> [Activity] Within the listing below, the lines to output run from the one containing "-| Q235 sync" through the one containing "include them |"; copy them exactly and nothing else.

> [Dataset records]
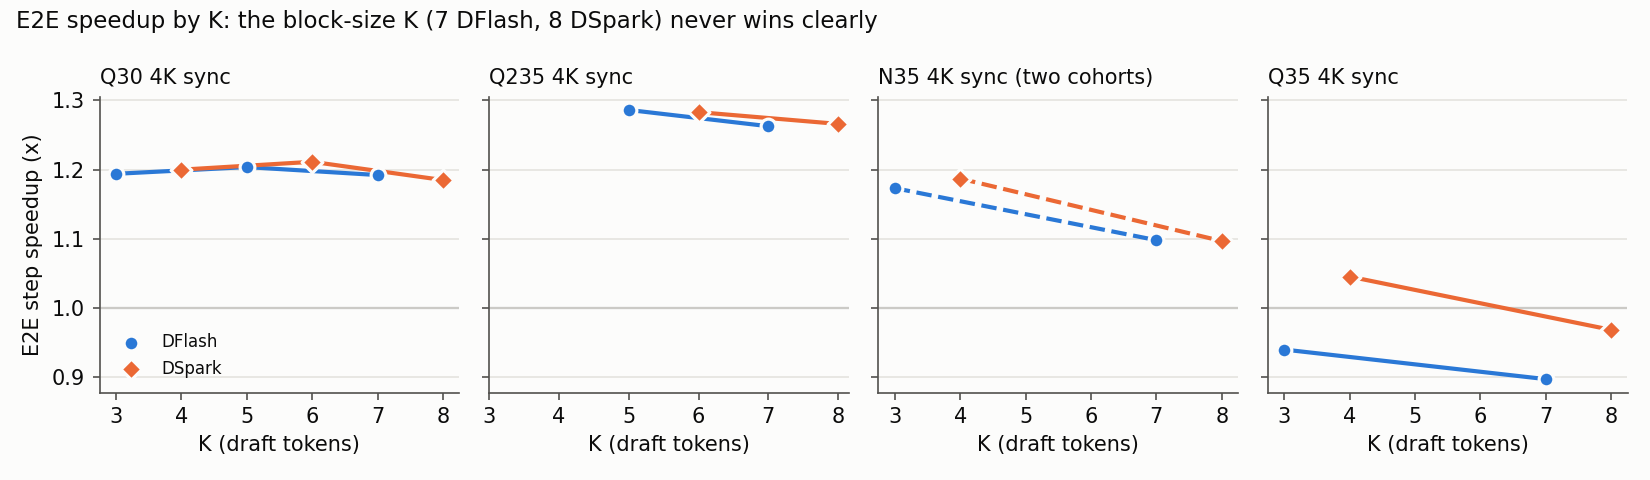
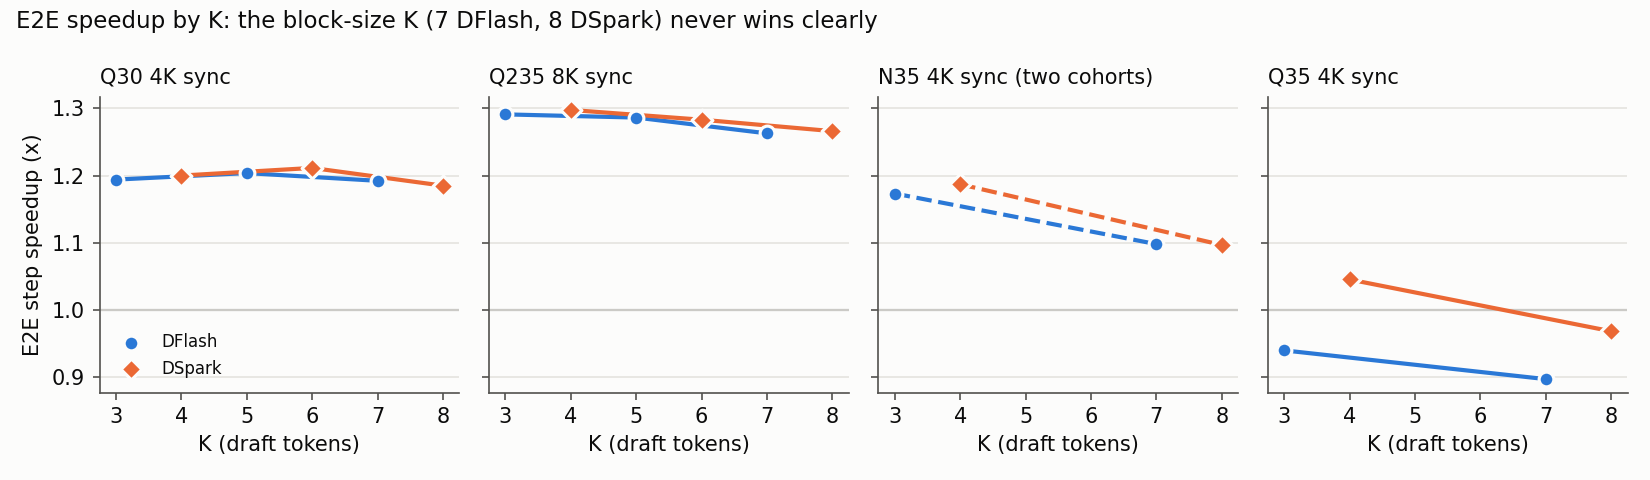
docs: add Q235 sync K3/K4 reruns and Q235 SWE DSpark K8

diff --git a/experiments/specdec_perf_20261020/report/index.html b/experiments/specdec_perf_20261020/report/index.html
@@ -95,9 +95,11 @@ The report text is in <a href="README.md">README.md</a>.</p>
 <tbody>
 <tr><td><a href="https://wandb.ai/nvidia/sna-async-grpo-gb200/runs/nx1k0nig">ksweep-tp8-baseline-s64</a></td><td class='text'>-</td><td>-</td><td>18</td><td>117.9</td><td>52.6</td><td>17.176</td><td>16.1</td><td>226.3</td><td>202.9</td><td>389.3</td><td>-</td><td>-</td><td>-</td><td class='text'>-</td><td class='text'>finished</td></tr>
 <tr class="superseded"><td><a href="https://wandb.ai/nvidia/sna-async-grpo-gb200/runs/smr92h3o">ksweep-frozen-dflash-k3</a></td><td class='text'>DFlash frozen</td><td>3</td><td>0</td><td>-</td><td>-</td><td>-</td><td>-</td><td>-</td><td>-</td><td>-</td><td>-</td><td>-</td><td>-</td><td class='text'>ksweep-tp8-baseline-s64</td><td class='text'>superseded: r2 job 8150700</td></tr>
+<tr><td><a href="https://wandb.ai/nvidia/sna-async-grpo-gb200/runs/zoj3cy96">ksweep-frozen-dflash-k3-r2</a></td><td class='text'>DFlash frozen</td><td>3</td><td>18</td><td>72.5</td><td>53.6</td><td>17.345</td><td>15.9</td><td>175.3</td><td>262.1</td><td>634.1</td><td>2.48</td><td class="good">1.29x</td><td class="good">1.63x</td><td class='text'>ksweep-tp8-baseline-s64</td><td class='text'>finished</td></tr>
 <tr><td><a href="https://wandb.ai/nvidia/sna-async-grpo-gb200/runs/3rxkurwl">ksweep-frozen-dflash-k5</a></td><td class='text'>DFlash frozen</td><td>5</td><td>18</td><td>72.9</td><td>54.1</td><td>17.285</td><td>16.0</td><td>175.9</td><td>260.8</td><td>629.4</td><td>2.78</td><td class="good">1.29x</td><td class="good">1.62x</td><td class='text'>ksweep-tp8-baseline-s64</td><td class='text'>finished</td></tr>
 <tr><td><a href="https://wandb.ai/nvidia/sna-async-grpo-gb200/runs/oj47xnqq">ksweep-frozen-dflash-k7</a></td><td class='text'>DFlash frozen</td><td>7</td><td>18</td><td>75.7</td><td>54.3</td><td>17.257</td><td>16.2</td><td>179.2</td><td>255.9</td><td>605.9</td><td>2.91</td><td class="good">1.26x</td><td class="good">1.56x</td><td class='text'>ksweep-tp8-baseline-s64</td><td class='text'>finished</td></tr>
 <tr class="superseded"><td><a href="https://wandb.ai/nvidia/sna-async-grpo-gb200/runs/mn4rdmkp">ksweep-frozen-dspark-k4</a></td><td class='text'>DSpark frozen</td><td>4</td><td>0</td><td>-</td><td>-</td><td>-</td><td>-</td><td>-</td><td>-</td><td>-</td><td>-</td><td>-</td><td>-</td><td class='text'>ksweep-tp8-baseline-s64</td><td class='text'>superseded: r2 job 8151041</td></tr>
+<tr><td><a href="https://wandb.ai/nvidia/sna-async-grpo-gb200/runs/cypbqdxt">ksweep-frozen-dspark-k4-r2</a></td><td class='text'>DSpark frozen</td><td>4</td><td>18</td><td>71.3</td><td>53.9</td><td>17.386</td><td>16.2</td><td>174.4</td><td>262.9</td><td>643.1</td><td>2.73</td><td class="good">1.30x</td><td class="good">1.65x</td><td class='text'>ksweep-tp8-baseline-s64</td><td class='text'>finished</td></tr>
 <tr><td><a href="https://wandb.ai/nvidia/sna-async-grpo-gb200/runs/b13a2gei">ksweep-frozen-dspark-k6</a></td><td class='text'>DSpark frozen</td><td>6</td><td>18</td><td>72.6</td><td>54.6</td><td>17.462</td><td>16.4</td><td>176.4</td><td>260.3</td><td>632.7</td><td>2.97</td><td class="good">1.28x</td><td class="good">1.63x</td><td class='text'>ksweep-tp8-baseline-s64</td><td class='text'>finished</td></tr>
 <tr><td><a href="https://wandb.ai/nvidia/sna-async-grpo-gb200/runs/2x566mtk">ksweep-frozen-dspark-k8</a></td><td class='text'>DSpark frozen</td><td>8</td><td>18</td><td>76.2</td><td>53.7</td><td>17.348</td><td>15.6</td><td>178.7</td><td>256.7</td><td>602.0</td><td>3.08</td><td class="good">1.27x</td><td class="good">1.55x</td><td class='text'>ksweep-tp8-baseline-s64</td><td class='text'>finished</td></tr>
 </tbody></table></div>
@@ -288,6 +290,7 @@ The report text is in <a href="README.md">README.md</a>.</p>
 <tbody>
 <tr><td><a href="https://wandb.ai/nvidia/sna-async-grpo-gb200/runs/3nogyueg">baseline-v10</a></td><td class='text'>-</td><td>-</td><td>11</td><td>679.2</td><td>71.5</td><td>0.001</td><td>9.9</td><td>761.2</td><td>28.1</td><td>57.0</td><td>-</td><td>-</td><td>-</td><td class='text'>-</td><td class='text'>finished</td></tr>
 <tr><td><a href="https://wandb.ai/nvidia/sna-async-grpo-gb200/runs/mfl03vwr">frozen-dflash-k7-v10</a></td><td class='text'>DFlash frozen</td><td>7</td><td>14</td><td>581.3</td><td>72.3</td><td>0.001</td><td>10.2</td><td>664.5</td><td>31.9</td><td>64.8</td><td>1.37</td><td class="good">1.16x</td><td class="good">1.19x</td><td class='text'>baseline-v10</td><td class='text'>finished</td></tr>
+<tr><td><a href="https://wandb.ai/nvidia/sna-async-grpo-gb200/runs/bop3joyd">frozen-dspark-k8-v10</a></td><td class='text'>DSpark frozen</td><td>8</td><td>13</td><td>596.9</td><td>68.8</td><td>0.001</td><td>10.1</td><td>676.4</td><td>31.8</td><td>64.7</td><td>1.72</td><td class="good">1.12x</td><td class="good">1.13x</td><td class='text'>baseline-v10</td><td class='text'>finished</td></tr>
 </tbody></table></div>
 </body>
 </html>

diff --git a/experiments/specdec_perf_20261020/plot_report.py b/experiments/specdec_perf_20261020/plot_report.py
@@ -274,8 +274,9 @@ def plot_k_sweep(runs: list[dict], path: Path) -> None:
         ax.set_xticks(range(3, 9))
         ax.set_xlabel("K (draft tokens)", color=INK)
         suffix = " (two cohorts)" if SHORT[model] in MIXED_COHORT else ""
+        label = DEFAULT_WORKLOAD.get(model, WORKLOAD["default"])
         ax.set_title(
-            f"{SHORT[model]} 4K sync{suffix}", loc="left", fontsize=10, color=INK
+            f"{SHORT[model]} {label} sync{suffix}", loc="left", fontsize=10, color=INK
         )
     axes[0].set_ylabel("E2E step speedup (x)", color=INK)
     axes[0].legend(frameon=False, fontsize=8, labelcolor=INK, loc="lower left")

diff --git a/experiments/specdec_perf_20261020/report/README.md b/experiments/specdec_perf_20261020/report/README.md
@@ -58,8 +58,8 @@ Assume that generation takes zero time. Then the step time decreases by the gene
 | Q30 | DAPO 32K | sync | DFlash | 7 | 0.82 | 5.41x | 1.33x | 1.43x | 2.99 | 0.30 (12 paired) |
 | Q30 | DAPO 32K | async | DSpark | 8 | 0.54 | 2.17x | 1.46x | 2.46x | 3.62 | 0.58 |
 | Q30 | DAPO 32K | async | DFlash | 7 | 0.54 | 2.17x | 1.41x | 2.16x | 2.98 | 0.54 |
-| Q235 | OpenMath 8K | sync | DFlash | 5 | 0.52 | 2.09x | 1.29x | 1.62x | 2.78 | 0.43 |
-| Q235 | OpenMath 8K | sync | DSpark | 6 | 0.52 | 2.09x | 1.28x | 1.63x | 2.97 | 0.42 |
+| Q235 | OpenMath 8K | sync | DSpark | 4 | 0.52 | 2.09x | 1.30x | 1.65x | 2.73 | 0.44 |
+| Q235 | OpenMath 8K | sync | DFlash | 3 | 0.52 | 2.09x | 1.29x | 1.63x | 2.48 | 0.43 |
 | Q235 | OpenMath 8K | async | DSpark | 4 | 0.27 | 1.37x | 1.39x | 3.03x | 2.70 | 1.06 |
 | Q235 | OpenMath 8K | async | DFlash | 3 | 0.27 | 1.37x | 1.36x | 2.94x | 2.46 | 0.99 |
 | N35 | OpenMath 4K | sync | DSpark | 4 | 0.49 | 1.97x | 1.19x | 1.55x | 3.27 | 0.32 |
@@ -92,19 +92,19 @@ In every frozen arm, the policy training, logprob and refit times are within 1-4
 |---|---|---|---|---|---|
 | Q30 | sync | 3, 5, 7 | 5: 1.20x (K3 1.19x, K7 1.19x) | 4, 6, 8 | 6: 1.21x (K4 1.20x, K8 1.19x) |
 | Q30 | async | 3, 5, 7 | 7: 1.04x (noise) | 4, 6, 8 | 8: 1.04x (noise) |
-| Q235 | sync | 5, 7 | 5: 1.29x (K7 1.26x) | 6, 8 | 6: 1.28x (K8 1.27x) |
+| Q235 | sync | 3, 5, 7 | 3: 1.29x (K5 1.29x, K7 1.26x) | 4, 6, 8 | 4: 1.30x (K6 1.28x, K8 1.27x) |
 | Q235 | async | 3, 5, 7 | 3: 1.36x (K5 1.35x, K7 1.33x) | 4, 6, 8 | 4: 1.39x (K6 1.38x, K8 1.33x) |
 | N35 | sync | 3, 7 | 3: 1.17x (K7 1.10x) | 4, 8 | 4: 1.19x (K8 1.10x) |
 | Q35 | sync | 3, 7 | 3: 0.94x (K7 0.90x) | 4, 8 | 4: 1.05x (K8 0.97x) |
 
-Each row compares K values in one cohort, so all K values in a row share one control. The Q235 K3/K4 sync arms are follow-ups (see below). Q30 uses the K-sweep cohort. In the first cohort, DFlash K7 gave 1.22x and DSpark K8 gave 1.20x. Q35 uses the stock-vLLM cohort.
+Each row compares K values in one cohort, so all K values in a row share one control. The Q235 sync K3 and K4 arms are reruns (jobs 8150700 and 8151041) of two arms that died at startup. They use the same K-sweep control. Q30 uses the K-sweep cohort. In the first cohort, DFlash K7 gave 1.22x and DSpark K8 gave 1.20x. Q35 uses the stock-vLLM cohort.
 
-![E2E speedup by K for OpenMath 4K sync. N35 joins two cohorts (dashed).](plots/k_sweep.png)
+![E2E speedup by K for OpenMath sync (4K, Q235 8K). N35 joins two cohorts (dashed).](plots/k_sweep.png)
 
 At temperature 1.0, the per-token acceptance is 0.25-0.41. Thus the target rarely accepts the last draft slots, but these slots still cost verify tokens.
 
 - On Q30 the K curve is flat (within 2% from K3 to K8).
-- On Q235 sync the middle K wins by 2-3%. On Q235 async, the two smaller K values tie and the block-size K is 3-5% slower. DFlash gives 1.36x, 1.35x and 1.33x at K3, K5 and K7. DSpark gives 1.39x, 1.38x and 1.33x at K4, K6 and K8. The acceptance length goes up with K (DFlash 2.46 to 2.86, DSpark 2.70 to 3.03), but the exposed generation speedup goes down at the block-size K (DFlash 2.94x to 2.51x, DSpark 3.19x at K6 to 2.38x at K8).
+- On Q235 sync the K curve is flat, and the block-size K is 2-3% slower. DFlash gives 1.29x, 1.29x and 1.26x at K3, K5 and K7. DSpark gives 1.30x, 1.28x and 1.27x at K4, K6 and K8. On Q235 async, the two smaller K values tie and the block-size K is 3-5% slower. DFlash gives 1.36x, 1.35x and 1.33x at K3, K5 and K7. DSpark gives 1.39x, 1.38x and 1.33x at K4, K6 and K8. The acceptance length goes up with K (DFlash 2.46 to 2.86, DSpark 2.70 to 3.03), but the exposed generation speedup goes down at the block-size K (DFlash 2.94x to 2.51x, DSpark 3.19x at K6 to 2.38x at K8).
 - On N35 and Q35 the smallest K wins by 4-9%.
 - On Q35 only DSpark K4 is faster than the control. DFlash makes the step slower at both K values.
 
@@ -129,11 +129,11 @@ The N35 K3/K4 and K7/K8 arms ran in different cohorts. Thus their gap includes a
 | Q30 V2, SWE-trained drafter, ready-first, eval timeout 450 s, four timeout prompts dropped | frozen DSpark K8 | 1.98x | **1.22x** | 3.26 | 20 |
 | Q30 V2 window 2 | frozen DFlash K3 / frozen DSpark K4 / online DFlash K3 / online DSpark K4 | 1.01x / 1.33x / 1.32x / 1.29x | 1.00x / 1.09x / 1.09x / 1.06x | 1.02 / 1.22 / 1.65 / 1.29 (3-5 steps) | 20 |
 | Q30 scale2 online TP4 | DFlash K3 / DSpark K4 / DSpark K8 / DFlash K7, lr 1e-4 | 1.28x / 1.31x / 1.22x / 1.27x | 1.05x / 1.07x / 1.00x / 0.99x | 1.66 / 1.76 / 1.84 / 1.69 | 20 |
-| Q235 (32 nodes) | frozen DFlash K7 | 1.14x | 1.16x | 1.38 | 11 (all baseline steps) |
+| Q235 (32 nodes) | frozen DFlash K7 / DSpark K8 | 1.14x / 1.33x | 1.16x / 1.12x | 1.38 / 1.73 | 11 (all baseline steps) |
 
 Model calls take about one fifth of a SWE trajectory. Thus a 1.3x model-call gain saves about 5% of the trajectory. This gain is smaller than the drift between time windows (next table). Thus the E2E column is not a SpecDec measure on SWE.
 
-**DSpark gives a steady 1.24-1.33x on model calls. DFlash on the Thinking drafter gives 1.00-1.05x on Q30 and 1.14x on Q235.** The DFlash acceptance length is 1.3-1.4, against 1.7-2.1 for DSpark. A Q235 model call spends more of its time in decode, so the same acceptance gives more.
+**DSpark gives a steady 1.24-1.33x on model calls, on Q30 and on Q235. DFlash on the Thinking drafter gives 1.00-1.05x on Q30 and 1.14x on Q235.** The DFlash acceptance length is 1.3-1.4, against 1.7-2.1 for DSpark. A Q235 model call spends more of its time in decode, so the same acceptance gives more. Q235 DSpark K8 gets 1.33x from an acceptance length of 1.73. Q30 DSpark K8 needs 1.87 for 1.25x.
 
 **Online co-training fixes the weak DFlash drafter on SWE.** The DFlash K3 acceptance length starts at the frozen value (1.28 at step 1). From step 6 it is 1.76-1.89. Thus model calls go from 1.00x frozen to 1.28x online. The V2 window-2 pair repeats this result: 1.01x frozen against 1.32x online. Online DFlash at the block-size K (K7) gives 1.27x. Online DSpark K4 drops at step 2 (1.45). From step 10 it is above the frozen arm (1.9-2.1 against 1.6-2.1).
 
@@ -443,7 +443,7 @@ Math pairs steps 3-20 and SWE pairs steps 1-20. Updates count the steps in this 
 | Two baselines 1.3-2.7% apart | Same config, different jobs. | compare inside a cohort only |
 | SC (V2) single pair | One baseline and one arm. | window 2 repeats the control (223.7 against 226.1 tok/s), the online DFlash gain and the frozen DSpark K4 model-call gain (1.33x against 1.32x). The step ratio does not repeat (1.09x against 1.17x). |
 | V2 SpecDec counters are zero in 15-17 of 20 steps | The V2 path logs the vLLM SpecDec counters in only some steps. Window-2 frozen DFlash K3 gives 1.02 from 3 steps, against 1.28 in scale2, with the same 1.01x model calls. | not used: V2 rows give no acceptance length. Use model-call tok/s. |
-| Q235 SWE fits 11 steps in 4 h, and E2E (1.16x) is above model call (1.14x) | Async step times alternate between 60-80 s and 870-1430 s. Steps 1-6 give 1.02x and steps 7-11 give 1.30x, so part of the E2E gain is rollout wait. | use model call 1.14x |
+| Q235 SWE fits 11 steps in 4 h, and E2E does not follow model call (DFlash 1.16x against 1.14x, DSpark 1.12x against 1.33x) | Async step times alternate between 60-80 s and 870-1430 s. DFlash steps 1-6 give 1.02x and steps 7-11 give 1.30x, so the E2E ratio follows rollout wait. | use model call 1.14x and 1.33x |
 | Online SWE-trained DFlash K7 acceptance 2.81, below frozen 3.22 | The online drafter starts from the frozen weights. The draft loss goes from 2.60 in steps 1-10 to 2.80 in steps 11-20, and model calls drop to 1.89x in steps 11-20 against 2.04x frozen. | real effect, lr 1e-4 moves a drafter that already fits SWE |
 | SWE-trained DFlash K7 step 0.98x with 2.06x model calls | Four steps with a 1200 s final-eval timeout take 54-63% of the time in all three runs. K7 has a fifth timeout at step 20. | explained, use model call 2.06x |
 | SWE-trained frozen DSpark K4 step 1.10x [1.02, 1.23] | The arm ran 15 h after the control. Outside the four timeout steps, all four DSpark arms give 1.17-1.25x. Frozen K8 gives 1.03x [0.95, 1.17] in the same window. | not confirmed, use model call 1.91x |
@@ -455,19 +455,15 @@ Math pairs steps 3-20 and SWE pairs steps 1-20. Updates count the steps in this 
 | DAPO 32K async baseline waits at steps 3 and 5 (412 s exposed generation against 2 s) | Its slower generation has not caught up yet. From step 7 all runs alternate in phase. Steps 7-20 give DFlash 1.43x and DSpark 1.48x, against 1.41x and 1.46x over steps 3-20. | explained, gain holds in steady state |
 | DAPO 32K sync pairs on 12 steps | The baseline (8146971) hit the 4 h limit at step 14. | above the 8-step floor |
 | Q35 DFlash slower than control at K3 and K7 | The GDN layers give 46 KV cache groups. The GDN metadata-reuse backport gives 1.4-1.8x on rollout and lifts K3 to 1.02x. | root cause known, fix not in stock vLLM |
-| Q235 sync DFlash K3 and DSpark K4 died at startup | megatron-core editable build race between nodes of one job. | fixed in 844da82424, reruns are follow-ups |
+| Q235 sync DFlash K3 and DSpark K4 died at startup | megatron-core editable build race between nodes of one job. | fixed in 844da82424, reruns 8150700 and 8151041 ran 20/20 steps and the tables include them |
 | Q235 async token-probability error spikes in 2 of 6 SpecDec arms | DFlash K3 gives 319 at step 16 and DSpark K6 gives 237.5 at step 8. All other steps of the six arms give 1.05-2.35, and the control maximum is 1.09. The spike is not monotonic in K. The generation KL error stays at 0.0068-0.0069 and the reward at 0.57 in all arms. | not root-caused. One step per run, no effect on the step time or the reward. |
+| More one-step token-probability error spikes in Q235 SpecDec arms | Sync DSpark K4 gives 5.83 at step 11 and sync DFlash K3 gives 2.52 at step 19 (control maximum 1.09). SWE DSpark K8 gives 2381 at step 9 and SWE DFlash K7 gives 8.2 and 7.4 at steps 4 and 7 (control maximum 1.04). The generation KL error stays at the control value (0.0067-0.0078 sync, 0.0019 SWE). | same pattern as the async spikes, not root-caused. The SWE DSpark K8 reward (0.13) matches the control (0.13). |
 
 ---
 
-## Follow-ups still queued
+## Open follow-up
 
-These jobs had not finished on OCI-HSG on 2026-10-25. The results above do not include them. Q235 SWE DSpark K8 is the one drafter that the Q235 SWE comparison does not have yet. The Q235 async K sweep (jobs 8146563-8146568) finished on 2026-10-25, and the tables above include it. Job 8247019 (agent startup bench) ran, but its result is not valid. It needs a fix and a rerun.
-
-| Job | Run | Adds |
-|---|---|---|
-| 8150700, 8151041 | q235-sd1020-ksweep-frozen-dflash-k3-r2, dspark-k4-r2 | Q235 sync smallest K |
-| 8149970 | swe235-sd1020-frozen-dspark-k8-v10 | Q235 SWE DSpark |
+All queued Q235 jobs finished on 2026-10-25, and the tables above include them: the sync K3 and K4 reruns (8150700, 8151041) and the Q235 SWE DSpark K8 arm (8149970). Job 8247019 (agent startup bench) ran, but its result is not valid. It needs a fix and a rerun.
 
 ---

> [Response to this task]
-| Q235 sync DFlash K3 and DSpark K4 died at startup | megatron-core editable build race between nodes of one job. | fixed in 844da82424, reruns are follow-ups |
+| Q235 sync DFlash K3 and DSpark K4 died at startup | megatron-core editable build race between nodes of one job. | fixed in 844da82424, reruns 8150700 and 8151041 ran 20/20 steps and the tables include them |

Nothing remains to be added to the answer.